This book along with the entire series is so amazing! Rick Riordan puts a unique spin on Greek and Roman mythology. He is an outstanding author and storyteller. The whole series is hilarious, creative, entertaining, and so action-packed. Rick Riordan uses awesome descriptive words to help you visualize what is going on. It’s almost like you are in the book. The idea for this book was so incredibly clever. The book teaches you about Greek and Roman mythology but in a fun, cool, and amusing way. All of the characters are so interesting and aren’t one dimensional like some other ones I’ve read about. They all have their own stories and cool different special powers. I love that there are always amazing plot twists that you would never expect in a million years. I loved everything about the book. I have read it and the series multiple times already, it’s just so good! I would give this book ten out of ten stars. I would recommend this book to anyone who likes books with action, adventure, friendship, comedy, and mystery, or to anyone who is just looking for an overall amazing book.

__________

Note:

This book is the last volume in the Heroes of Olympus series by Rick Riordan, which itself is a spinoff of the Percy Jackson and the Olympians series. Here are the titles from both series, in order:

Percy Jackson and the Olympians:

  1. The Lightning Thief
  2. The Sea of Monsters
  3. The Titan’s Curse
  4. The Battle of the Labyrinth
  5. The Last Olympian

Heroes of Olympus:

  1. The Lost Hero
  2. The Son of Neptune
  3. The Mark of Athena
  4. The House of Hades
  5. The Blood of Olympus

Completed book series to binge-read this winter

There is no more frustrating moment than when you finish a great book to discover it ends in a cliffhanger and the next book in the series won’t come out for another year (or, if you’re an Outlander fan, five years)!  We’re going to be stuck at home quite a bit this winter, so it’s a great time to binge-read a full series beginning to end, no cliffhangers allowed.
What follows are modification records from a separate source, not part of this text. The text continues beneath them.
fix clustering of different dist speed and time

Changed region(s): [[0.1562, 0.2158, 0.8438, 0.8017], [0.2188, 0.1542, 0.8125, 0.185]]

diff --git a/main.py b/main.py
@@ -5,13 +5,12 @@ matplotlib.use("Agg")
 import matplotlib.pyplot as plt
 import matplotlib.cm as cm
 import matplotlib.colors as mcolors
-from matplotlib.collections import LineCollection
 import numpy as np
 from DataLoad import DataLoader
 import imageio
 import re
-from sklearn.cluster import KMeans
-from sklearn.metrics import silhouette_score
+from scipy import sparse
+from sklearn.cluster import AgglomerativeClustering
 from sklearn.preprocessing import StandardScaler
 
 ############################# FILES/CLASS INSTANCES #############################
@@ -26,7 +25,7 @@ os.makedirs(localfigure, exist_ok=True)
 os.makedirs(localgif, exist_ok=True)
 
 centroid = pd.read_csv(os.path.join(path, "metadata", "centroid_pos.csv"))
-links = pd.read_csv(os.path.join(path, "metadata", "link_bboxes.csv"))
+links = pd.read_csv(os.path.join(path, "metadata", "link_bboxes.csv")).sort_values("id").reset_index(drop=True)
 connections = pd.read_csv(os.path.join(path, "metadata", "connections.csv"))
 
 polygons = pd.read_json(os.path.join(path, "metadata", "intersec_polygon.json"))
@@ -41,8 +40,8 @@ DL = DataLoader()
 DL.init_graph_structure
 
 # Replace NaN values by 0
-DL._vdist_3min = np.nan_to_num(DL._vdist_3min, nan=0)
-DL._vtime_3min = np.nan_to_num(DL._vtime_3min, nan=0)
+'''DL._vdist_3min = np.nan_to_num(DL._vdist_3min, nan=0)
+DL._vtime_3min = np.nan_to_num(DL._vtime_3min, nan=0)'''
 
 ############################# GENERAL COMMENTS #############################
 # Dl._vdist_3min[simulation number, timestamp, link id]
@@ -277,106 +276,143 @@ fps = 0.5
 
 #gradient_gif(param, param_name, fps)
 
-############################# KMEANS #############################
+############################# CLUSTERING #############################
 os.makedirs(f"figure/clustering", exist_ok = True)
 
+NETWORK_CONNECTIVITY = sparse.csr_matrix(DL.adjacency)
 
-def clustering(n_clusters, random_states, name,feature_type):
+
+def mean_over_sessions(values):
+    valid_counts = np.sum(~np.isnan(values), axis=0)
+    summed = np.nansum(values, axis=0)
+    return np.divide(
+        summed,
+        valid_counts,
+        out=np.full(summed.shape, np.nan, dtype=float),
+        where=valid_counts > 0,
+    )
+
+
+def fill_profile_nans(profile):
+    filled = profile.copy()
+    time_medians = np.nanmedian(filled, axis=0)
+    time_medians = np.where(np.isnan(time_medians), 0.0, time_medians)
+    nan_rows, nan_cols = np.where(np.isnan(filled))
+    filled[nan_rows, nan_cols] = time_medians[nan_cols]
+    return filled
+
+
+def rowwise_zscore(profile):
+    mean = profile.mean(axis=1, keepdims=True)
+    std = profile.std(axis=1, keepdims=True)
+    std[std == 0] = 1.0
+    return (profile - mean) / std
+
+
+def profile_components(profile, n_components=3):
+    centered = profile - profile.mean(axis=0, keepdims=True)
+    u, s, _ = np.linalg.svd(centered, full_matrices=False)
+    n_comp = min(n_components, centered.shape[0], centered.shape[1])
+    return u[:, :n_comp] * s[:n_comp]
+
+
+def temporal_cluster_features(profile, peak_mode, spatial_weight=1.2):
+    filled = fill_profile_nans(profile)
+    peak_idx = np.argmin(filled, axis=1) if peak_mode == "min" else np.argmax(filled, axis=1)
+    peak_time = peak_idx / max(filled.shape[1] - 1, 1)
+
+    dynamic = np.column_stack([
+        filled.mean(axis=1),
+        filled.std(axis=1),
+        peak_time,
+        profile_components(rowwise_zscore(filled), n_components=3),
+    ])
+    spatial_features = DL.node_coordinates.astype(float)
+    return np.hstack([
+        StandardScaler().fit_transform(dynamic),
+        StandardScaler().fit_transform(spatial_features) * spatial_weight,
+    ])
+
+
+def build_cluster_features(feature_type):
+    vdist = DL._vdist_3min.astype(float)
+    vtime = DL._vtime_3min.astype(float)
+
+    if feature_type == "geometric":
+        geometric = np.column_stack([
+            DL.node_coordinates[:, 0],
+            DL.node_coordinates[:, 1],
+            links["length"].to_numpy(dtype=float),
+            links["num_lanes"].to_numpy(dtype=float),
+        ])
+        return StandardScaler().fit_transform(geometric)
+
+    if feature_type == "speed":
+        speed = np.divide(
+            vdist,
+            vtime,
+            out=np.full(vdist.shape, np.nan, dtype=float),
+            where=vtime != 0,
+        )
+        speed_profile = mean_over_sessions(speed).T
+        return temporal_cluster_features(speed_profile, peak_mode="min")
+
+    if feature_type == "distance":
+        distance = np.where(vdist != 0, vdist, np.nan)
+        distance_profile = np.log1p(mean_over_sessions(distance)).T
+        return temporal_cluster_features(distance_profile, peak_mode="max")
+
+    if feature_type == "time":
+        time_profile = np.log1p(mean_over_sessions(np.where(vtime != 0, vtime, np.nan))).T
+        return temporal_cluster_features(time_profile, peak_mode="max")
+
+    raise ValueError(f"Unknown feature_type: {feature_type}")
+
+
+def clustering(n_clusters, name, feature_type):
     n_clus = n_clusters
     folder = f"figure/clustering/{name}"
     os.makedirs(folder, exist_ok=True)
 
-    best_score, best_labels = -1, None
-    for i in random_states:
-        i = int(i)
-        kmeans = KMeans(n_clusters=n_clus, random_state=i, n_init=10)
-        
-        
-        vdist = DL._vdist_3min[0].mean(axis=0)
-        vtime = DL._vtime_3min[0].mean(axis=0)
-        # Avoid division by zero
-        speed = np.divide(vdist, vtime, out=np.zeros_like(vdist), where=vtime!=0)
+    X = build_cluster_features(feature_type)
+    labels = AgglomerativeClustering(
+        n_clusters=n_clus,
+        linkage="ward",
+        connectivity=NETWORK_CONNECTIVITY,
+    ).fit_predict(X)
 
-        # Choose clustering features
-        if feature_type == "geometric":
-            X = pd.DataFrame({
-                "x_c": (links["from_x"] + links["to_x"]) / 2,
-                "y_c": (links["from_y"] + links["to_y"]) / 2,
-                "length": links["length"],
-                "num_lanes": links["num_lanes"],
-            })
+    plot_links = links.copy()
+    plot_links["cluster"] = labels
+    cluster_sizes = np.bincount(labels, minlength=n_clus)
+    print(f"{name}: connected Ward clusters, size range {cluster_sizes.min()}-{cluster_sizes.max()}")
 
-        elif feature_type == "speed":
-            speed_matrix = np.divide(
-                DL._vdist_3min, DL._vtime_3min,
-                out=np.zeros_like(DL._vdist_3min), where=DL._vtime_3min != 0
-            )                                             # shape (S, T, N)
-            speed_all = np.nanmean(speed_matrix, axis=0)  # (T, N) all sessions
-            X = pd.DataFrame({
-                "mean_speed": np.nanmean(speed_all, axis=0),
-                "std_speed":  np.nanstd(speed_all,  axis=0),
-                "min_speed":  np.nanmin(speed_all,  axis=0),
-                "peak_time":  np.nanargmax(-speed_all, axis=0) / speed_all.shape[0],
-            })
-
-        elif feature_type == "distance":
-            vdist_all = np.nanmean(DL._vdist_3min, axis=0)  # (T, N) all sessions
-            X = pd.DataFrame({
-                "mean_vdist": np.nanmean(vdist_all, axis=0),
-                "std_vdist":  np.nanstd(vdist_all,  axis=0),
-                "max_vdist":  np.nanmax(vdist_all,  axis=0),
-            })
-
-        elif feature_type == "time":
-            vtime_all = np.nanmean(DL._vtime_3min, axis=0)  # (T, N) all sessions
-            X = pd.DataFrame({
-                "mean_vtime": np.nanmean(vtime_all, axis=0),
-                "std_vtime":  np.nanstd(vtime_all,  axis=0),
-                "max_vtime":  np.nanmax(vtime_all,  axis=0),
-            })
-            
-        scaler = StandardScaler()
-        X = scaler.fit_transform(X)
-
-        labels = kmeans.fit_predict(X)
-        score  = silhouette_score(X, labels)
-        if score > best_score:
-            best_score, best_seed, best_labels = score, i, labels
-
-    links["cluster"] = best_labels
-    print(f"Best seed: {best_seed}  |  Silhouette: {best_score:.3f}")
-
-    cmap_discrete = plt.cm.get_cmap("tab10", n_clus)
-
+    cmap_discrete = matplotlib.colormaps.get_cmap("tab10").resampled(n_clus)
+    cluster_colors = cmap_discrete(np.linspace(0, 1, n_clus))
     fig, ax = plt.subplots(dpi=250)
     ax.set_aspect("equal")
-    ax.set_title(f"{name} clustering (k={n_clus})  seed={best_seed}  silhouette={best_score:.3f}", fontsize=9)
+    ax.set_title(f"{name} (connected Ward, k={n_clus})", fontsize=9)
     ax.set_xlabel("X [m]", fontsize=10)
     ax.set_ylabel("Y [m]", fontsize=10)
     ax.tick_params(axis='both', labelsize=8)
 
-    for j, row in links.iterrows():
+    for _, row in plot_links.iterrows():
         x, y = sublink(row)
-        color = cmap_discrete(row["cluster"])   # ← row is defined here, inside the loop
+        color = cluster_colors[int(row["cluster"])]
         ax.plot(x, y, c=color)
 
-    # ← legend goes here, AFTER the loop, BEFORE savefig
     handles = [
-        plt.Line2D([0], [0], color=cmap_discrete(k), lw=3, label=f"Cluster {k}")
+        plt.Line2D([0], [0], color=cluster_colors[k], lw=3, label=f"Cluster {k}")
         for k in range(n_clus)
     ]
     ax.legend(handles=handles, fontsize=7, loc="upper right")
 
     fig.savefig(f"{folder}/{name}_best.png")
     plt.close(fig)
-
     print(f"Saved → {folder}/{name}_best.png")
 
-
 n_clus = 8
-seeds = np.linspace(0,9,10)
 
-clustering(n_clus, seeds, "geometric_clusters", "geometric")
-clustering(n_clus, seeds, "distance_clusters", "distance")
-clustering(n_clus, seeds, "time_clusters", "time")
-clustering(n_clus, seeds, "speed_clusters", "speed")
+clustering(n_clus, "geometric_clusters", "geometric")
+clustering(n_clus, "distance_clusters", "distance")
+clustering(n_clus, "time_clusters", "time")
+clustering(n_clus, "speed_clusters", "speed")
Here are a few completed book series you can read from start to finish this winter.

The Southern Reach trilogy by Jeff VanderMeer

  1. Annihilation
  2. Authority
  3. Acceptance

His Dark Materials trilogy by Philip Pullman

  1. The Golden Compass
  2. The Amber Spyglass
  3. The Subtle Knife

The Neapolitan Novels by Elena Ferrante

  1. My Brilliant Friend
  2. The Story of a New Name
  3. Those Who Leave and Those Who Stay
  4. The Story of the Lost Child

Into the Wilderness series by Sara Donati

  1. Into the Wilderness
  2. Dawn on a Distant Shore
  3. Lake in the Clouds
  4. Fire Along the Sky
  5. Queen of Swords
  6. The Endless Forest

The Harry Potter series by J.K. Rowling

  1. Harry Potter and the Sorcerer’s Stone
  2. Harry Potter and the Chamber of Secrets
  3. Harry Potter and the Prisoner of Azkaban
  4. Harry Potter and the Goblet of Fire
  5. Harry Potter and the Order of the Phoenix
  6. Harry Potter and the Half-Blood Prince
  7. Harry Potter and the Deathly Hallows

The Dark Tower series by Stephen King

  1. The Gunslinger
  2. The Drawing of the Three
  3. The Waste Lands
  4. Wizard and Glass
  5. Wolves of Calla
  6. Song of Susannah
  7. The Dark Tower

The Wheel of Time series by Robert Jordan

  1. The Eye of the World
  2. The Great Hunt
  3. The Dragon Reborn
  4. The Shadow Rising
  5. The Fires of Heaven
  6. Lord of Chaos
  7. A Crown of Swords
  8. The Path of Daggers
  9. Winter’s Heart
  10. Crossroads of Twilight
  11. Knife of Dreams
  12. The Gathering Storm
  13. Towers of Midnight
  14. A Memory of Light

Mystery readers may also like these two “girl-detective” series’ we recently wrote about: A Double Dose of Girl Power: Enola Holmes and Flavia de Luce.